Your job is to retype all of the data word for word, leaving every image out.

RECORDS FOR THE TASK –
::::::::

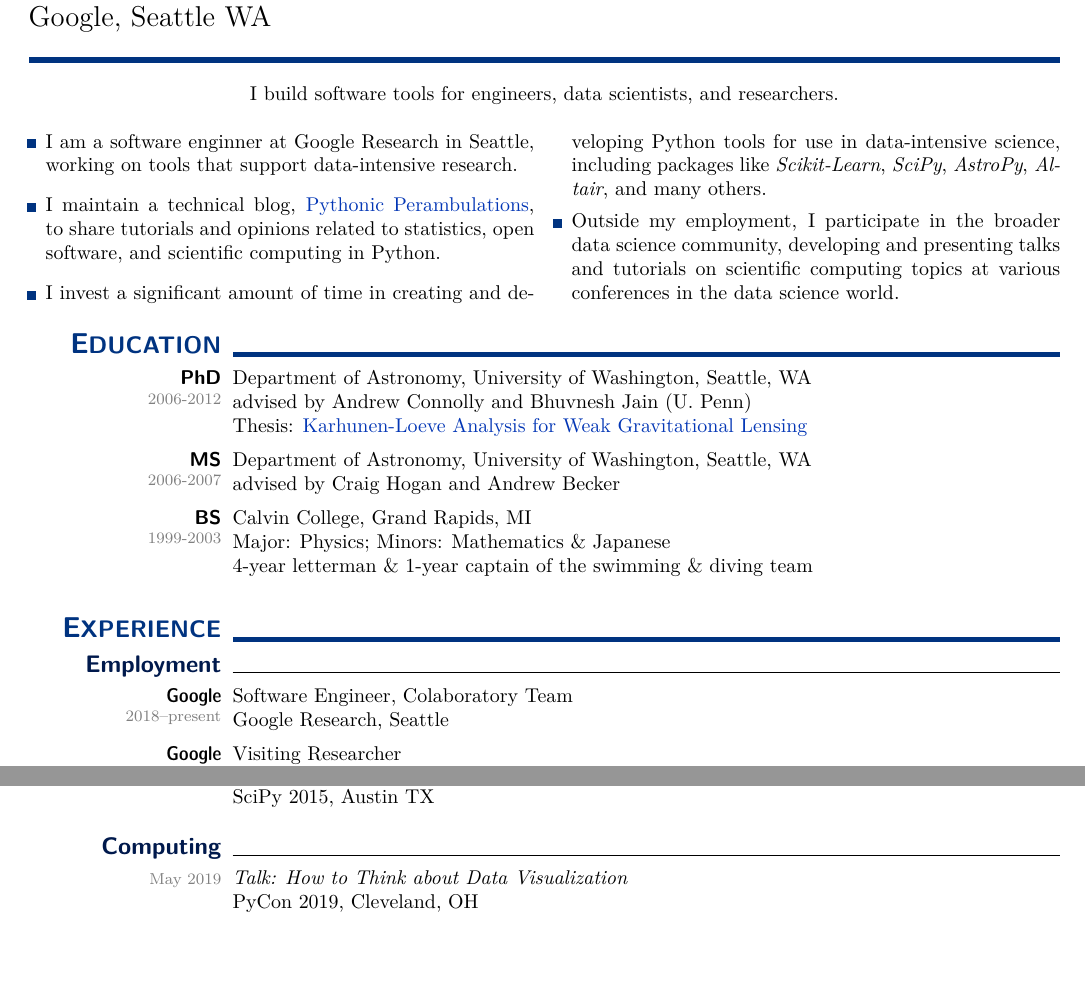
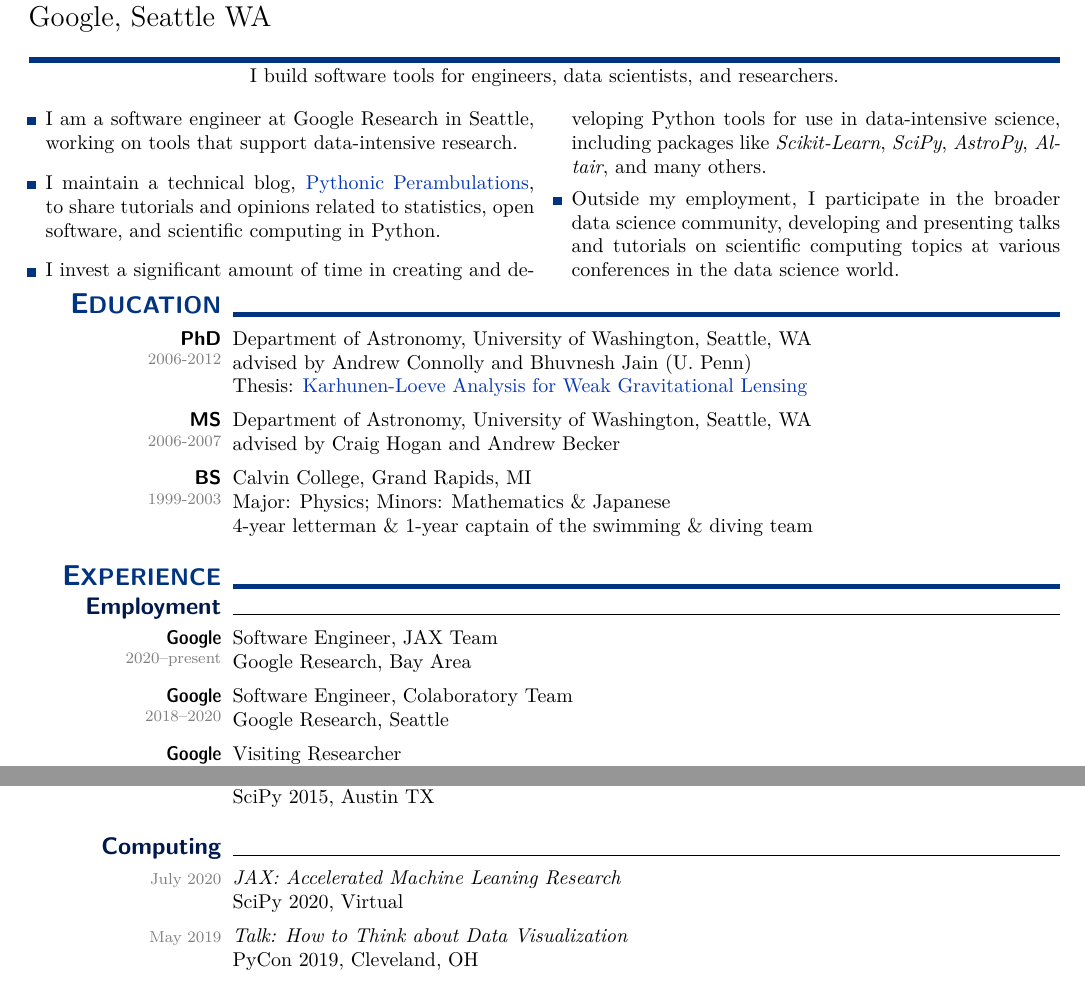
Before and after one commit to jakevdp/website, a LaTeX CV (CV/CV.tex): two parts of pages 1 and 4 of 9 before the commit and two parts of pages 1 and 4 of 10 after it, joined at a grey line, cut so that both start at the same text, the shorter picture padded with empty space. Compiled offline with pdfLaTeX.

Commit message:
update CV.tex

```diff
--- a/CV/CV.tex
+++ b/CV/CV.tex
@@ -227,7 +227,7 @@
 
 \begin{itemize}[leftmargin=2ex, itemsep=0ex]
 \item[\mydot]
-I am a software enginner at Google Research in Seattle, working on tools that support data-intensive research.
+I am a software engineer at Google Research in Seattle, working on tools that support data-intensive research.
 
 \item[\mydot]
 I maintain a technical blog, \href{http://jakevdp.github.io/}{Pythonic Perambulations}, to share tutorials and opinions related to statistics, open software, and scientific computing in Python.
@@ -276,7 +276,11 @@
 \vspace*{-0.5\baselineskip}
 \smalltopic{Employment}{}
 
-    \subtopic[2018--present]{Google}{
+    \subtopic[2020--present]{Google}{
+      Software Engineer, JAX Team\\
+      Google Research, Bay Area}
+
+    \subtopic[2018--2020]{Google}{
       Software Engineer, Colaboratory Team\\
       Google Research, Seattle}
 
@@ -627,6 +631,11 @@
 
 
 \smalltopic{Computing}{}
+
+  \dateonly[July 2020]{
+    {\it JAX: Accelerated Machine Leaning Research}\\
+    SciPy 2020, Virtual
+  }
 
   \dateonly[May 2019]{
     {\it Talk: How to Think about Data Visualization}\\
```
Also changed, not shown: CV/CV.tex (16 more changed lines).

::::::::

RESPONSE AREA –
Before and after one commit to jakevdp/website, a LaTeX CV (CV/CV.tex): two parts of pages 1 and 4 of 9 before the commit and two parts of pages 1 and 4 of 10 after it, joined at a grey line, cut so that both start at the same text, the shorter picture padded with empty space. Compiled offline with pdfLaTeX.

Commit message:
update CV.tex

```diff
--- a/CV/CV.tex
+++ b/CV/CV.tex
@@ -227,7 +227,7 @@
 
 \begin{itemize}[leftmargin=2ex, itemsep=0ex]
 \item[\mydot]
-I am a software enginner at Google Research in Seattle, working on tools that support data-intensive research.
+I am a software engineer at Google Research in Seattle, working on tools that support data-intensive research.
 
 \item[\mydot]
 I maintain a technical blog, \href{http://jakevdp.github.io/}{Pythonic Perambulations}, to share tutorials and opinions related to statistics, open software, and scientific computing in Python.
@@ -276,7 +276,11 @@
 \vspace*{-0.5\baselineskip}
 \smalltopic{Employment}{}
 
-    \subtopic[2018--present]{Google}{
+    \subtopic[2020--present]{Google}{
+      Software Engineer, JAX Team\\
+      Google Research, Bay Area}
+
+    \subtopic[2018--2020]{Google}{
       Software Engineer, Colaboratory Team\\
       Google Research, Seattle}
 
@@ -627,6 +631,11 @@
 
 
 \smalltopic{Computing}{}
+
+  \dateonly[July 2020]{
+    {\it JAX: Accelerated Machine Leaning Research}\\
+    SciPy 2020, Virtual
+  }
 
   \dateonly[May 2019]{
     {\it Talk: How to Think about Data Visualization}\\
```
Also changed, not shown: CV/CV.tex (16 more changed lines).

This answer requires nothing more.